_What you have to do_: Find the lines of the material below that include the string "login", then copy each one.
________________________________________
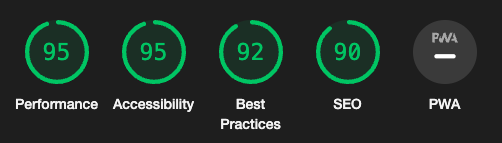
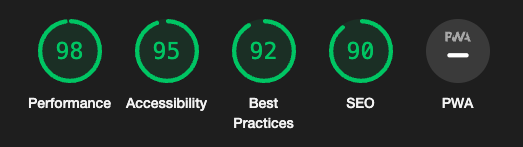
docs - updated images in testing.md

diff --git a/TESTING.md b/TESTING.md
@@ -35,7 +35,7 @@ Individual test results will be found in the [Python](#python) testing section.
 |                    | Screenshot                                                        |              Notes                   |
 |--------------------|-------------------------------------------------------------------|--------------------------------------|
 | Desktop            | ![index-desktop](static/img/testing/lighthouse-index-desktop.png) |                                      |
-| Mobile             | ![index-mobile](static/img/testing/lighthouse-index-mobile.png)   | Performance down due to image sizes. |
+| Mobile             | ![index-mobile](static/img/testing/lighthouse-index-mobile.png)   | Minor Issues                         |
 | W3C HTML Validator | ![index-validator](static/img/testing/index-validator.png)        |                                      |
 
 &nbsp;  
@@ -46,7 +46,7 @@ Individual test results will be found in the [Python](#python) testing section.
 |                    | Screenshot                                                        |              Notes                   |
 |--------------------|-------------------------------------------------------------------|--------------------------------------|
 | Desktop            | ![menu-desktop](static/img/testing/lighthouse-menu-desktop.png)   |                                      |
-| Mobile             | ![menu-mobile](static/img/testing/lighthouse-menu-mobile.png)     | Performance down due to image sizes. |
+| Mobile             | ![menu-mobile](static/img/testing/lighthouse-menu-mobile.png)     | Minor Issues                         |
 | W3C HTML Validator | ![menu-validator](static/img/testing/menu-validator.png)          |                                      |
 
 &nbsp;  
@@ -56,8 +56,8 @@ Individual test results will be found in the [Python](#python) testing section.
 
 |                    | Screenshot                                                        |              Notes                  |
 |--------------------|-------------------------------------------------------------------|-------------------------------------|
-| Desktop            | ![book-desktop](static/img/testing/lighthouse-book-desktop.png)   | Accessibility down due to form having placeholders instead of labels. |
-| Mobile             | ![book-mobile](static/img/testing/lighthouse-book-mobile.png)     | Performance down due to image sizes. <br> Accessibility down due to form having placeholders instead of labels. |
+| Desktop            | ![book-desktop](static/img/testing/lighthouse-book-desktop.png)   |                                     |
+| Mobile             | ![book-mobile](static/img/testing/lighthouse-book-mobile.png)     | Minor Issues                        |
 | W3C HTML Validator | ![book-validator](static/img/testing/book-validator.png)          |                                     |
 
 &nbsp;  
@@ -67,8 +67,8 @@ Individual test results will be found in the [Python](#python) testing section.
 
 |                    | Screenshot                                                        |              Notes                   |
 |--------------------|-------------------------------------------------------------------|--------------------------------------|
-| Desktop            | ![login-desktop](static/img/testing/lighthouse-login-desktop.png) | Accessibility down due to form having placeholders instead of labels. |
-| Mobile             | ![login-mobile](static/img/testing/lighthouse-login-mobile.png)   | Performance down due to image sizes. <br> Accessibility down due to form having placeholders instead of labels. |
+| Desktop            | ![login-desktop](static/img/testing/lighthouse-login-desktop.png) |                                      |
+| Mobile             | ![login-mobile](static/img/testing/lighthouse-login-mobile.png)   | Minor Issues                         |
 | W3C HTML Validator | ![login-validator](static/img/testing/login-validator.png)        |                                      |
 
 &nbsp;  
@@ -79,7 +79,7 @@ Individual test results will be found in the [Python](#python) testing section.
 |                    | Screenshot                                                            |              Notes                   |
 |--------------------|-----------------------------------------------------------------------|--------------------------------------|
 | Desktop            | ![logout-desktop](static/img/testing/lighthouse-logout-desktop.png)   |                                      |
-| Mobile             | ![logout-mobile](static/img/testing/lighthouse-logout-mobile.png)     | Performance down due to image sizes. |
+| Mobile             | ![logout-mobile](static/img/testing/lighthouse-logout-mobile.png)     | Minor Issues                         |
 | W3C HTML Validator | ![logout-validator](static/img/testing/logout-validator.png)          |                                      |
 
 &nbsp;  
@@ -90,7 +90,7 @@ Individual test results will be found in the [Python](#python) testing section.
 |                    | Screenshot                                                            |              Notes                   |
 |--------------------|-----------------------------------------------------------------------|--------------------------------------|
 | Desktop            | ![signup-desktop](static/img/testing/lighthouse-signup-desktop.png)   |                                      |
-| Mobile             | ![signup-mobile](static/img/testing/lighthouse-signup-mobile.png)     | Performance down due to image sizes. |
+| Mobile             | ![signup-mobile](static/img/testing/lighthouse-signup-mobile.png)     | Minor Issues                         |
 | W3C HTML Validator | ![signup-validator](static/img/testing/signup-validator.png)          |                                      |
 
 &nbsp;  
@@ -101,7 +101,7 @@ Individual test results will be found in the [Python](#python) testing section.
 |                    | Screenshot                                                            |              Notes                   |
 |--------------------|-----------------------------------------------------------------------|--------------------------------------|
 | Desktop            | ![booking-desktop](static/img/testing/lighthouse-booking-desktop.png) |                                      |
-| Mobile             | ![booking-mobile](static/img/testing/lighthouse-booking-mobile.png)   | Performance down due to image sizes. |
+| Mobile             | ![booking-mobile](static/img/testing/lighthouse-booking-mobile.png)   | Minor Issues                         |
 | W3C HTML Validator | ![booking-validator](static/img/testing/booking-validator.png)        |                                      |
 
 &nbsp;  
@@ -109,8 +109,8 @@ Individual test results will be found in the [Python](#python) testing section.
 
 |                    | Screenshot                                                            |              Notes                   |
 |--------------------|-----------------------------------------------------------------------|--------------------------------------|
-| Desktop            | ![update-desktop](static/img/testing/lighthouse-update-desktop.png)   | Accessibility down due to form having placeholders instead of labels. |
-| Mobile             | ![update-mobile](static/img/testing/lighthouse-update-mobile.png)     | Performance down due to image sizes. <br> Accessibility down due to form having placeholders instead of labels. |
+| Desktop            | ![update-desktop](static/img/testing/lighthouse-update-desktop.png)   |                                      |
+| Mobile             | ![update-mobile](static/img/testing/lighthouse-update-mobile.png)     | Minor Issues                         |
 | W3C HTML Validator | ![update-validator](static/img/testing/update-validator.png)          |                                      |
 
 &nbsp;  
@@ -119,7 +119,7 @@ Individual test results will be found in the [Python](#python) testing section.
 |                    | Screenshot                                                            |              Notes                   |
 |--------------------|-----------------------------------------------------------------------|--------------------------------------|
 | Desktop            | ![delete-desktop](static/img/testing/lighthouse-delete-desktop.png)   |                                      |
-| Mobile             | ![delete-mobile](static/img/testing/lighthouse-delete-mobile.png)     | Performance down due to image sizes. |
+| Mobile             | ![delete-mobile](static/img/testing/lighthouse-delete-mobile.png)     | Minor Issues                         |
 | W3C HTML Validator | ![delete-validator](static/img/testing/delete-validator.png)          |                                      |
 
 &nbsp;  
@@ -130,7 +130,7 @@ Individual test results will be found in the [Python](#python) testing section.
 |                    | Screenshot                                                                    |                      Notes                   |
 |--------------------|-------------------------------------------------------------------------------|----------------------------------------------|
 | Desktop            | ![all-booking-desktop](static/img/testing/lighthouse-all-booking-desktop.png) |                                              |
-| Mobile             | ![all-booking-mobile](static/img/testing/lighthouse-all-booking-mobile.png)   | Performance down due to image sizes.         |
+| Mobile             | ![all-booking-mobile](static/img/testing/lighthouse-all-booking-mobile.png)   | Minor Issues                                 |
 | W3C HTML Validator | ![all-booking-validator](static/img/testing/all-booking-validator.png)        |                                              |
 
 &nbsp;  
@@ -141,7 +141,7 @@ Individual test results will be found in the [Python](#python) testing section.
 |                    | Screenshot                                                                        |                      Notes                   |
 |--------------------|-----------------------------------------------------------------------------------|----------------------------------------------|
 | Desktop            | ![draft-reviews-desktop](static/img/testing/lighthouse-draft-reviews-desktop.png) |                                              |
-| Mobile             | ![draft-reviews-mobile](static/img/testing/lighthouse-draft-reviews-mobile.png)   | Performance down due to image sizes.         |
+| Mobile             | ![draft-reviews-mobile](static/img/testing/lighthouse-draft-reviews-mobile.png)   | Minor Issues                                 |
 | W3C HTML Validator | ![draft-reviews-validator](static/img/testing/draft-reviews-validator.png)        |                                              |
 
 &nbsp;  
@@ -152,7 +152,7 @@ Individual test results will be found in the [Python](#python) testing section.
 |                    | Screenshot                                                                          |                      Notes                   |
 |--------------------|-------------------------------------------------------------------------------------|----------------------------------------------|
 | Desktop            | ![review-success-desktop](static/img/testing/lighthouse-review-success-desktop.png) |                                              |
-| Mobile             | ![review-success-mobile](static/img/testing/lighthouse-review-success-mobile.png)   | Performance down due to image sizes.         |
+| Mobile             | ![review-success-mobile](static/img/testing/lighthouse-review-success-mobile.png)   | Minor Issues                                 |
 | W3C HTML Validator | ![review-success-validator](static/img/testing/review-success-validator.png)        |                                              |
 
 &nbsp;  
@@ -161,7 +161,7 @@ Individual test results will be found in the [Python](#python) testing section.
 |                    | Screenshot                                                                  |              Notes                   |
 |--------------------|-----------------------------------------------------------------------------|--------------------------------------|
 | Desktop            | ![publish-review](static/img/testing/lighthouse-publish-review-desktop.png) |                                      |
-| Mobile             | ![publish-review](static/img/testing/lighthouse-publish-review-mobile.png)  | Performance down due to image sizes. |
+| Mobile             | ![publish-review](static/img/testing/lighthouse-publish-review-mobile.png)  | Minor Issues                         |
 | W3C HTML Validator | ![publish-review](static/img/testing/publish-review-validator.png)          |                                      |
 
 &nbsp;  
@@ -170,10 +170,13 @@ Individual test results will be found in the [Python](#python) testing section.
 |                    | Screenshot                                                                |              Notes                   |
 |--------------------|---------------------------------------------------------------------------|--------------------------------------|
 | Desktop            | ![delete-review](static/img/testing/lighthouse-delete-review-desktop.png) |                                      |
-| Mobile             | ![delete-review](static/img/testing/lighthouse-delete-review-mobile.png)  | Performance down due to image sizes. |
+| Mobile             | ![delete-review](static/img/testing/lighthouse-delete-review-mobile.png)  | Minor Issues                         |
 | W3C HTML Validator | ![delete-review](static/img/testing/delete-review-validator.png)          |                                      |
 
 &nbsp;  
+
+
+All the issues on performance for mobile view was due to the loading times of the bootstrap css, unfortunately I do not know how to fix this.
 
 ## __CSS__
________________________________________
_Reply_:
-| Desktop            | ![login-desktop](static/img/testing/lighthouse-login-desktop.png) | Accessibility down due to form having placeholders instead of labels. |
-| Mobile             | ![login-mobile](static/img/testing/lighthouse-login-mobile.png)   | Performance down due to image sizes. <br> Accessibility down due to form having placeholders instead of labels. |
+| Desktop            | ![login-desktop](static/img/testing/lighthouse-login-desktop.png) |                                      |
+| Mobile             | ![login-mobile](static/img/testing/lighthouse-login-mobile.png)   | Minor Issues                         |
 | W3C HTML Validator | ![login-validator](static/img/testing/login-validator.png)        |                                      |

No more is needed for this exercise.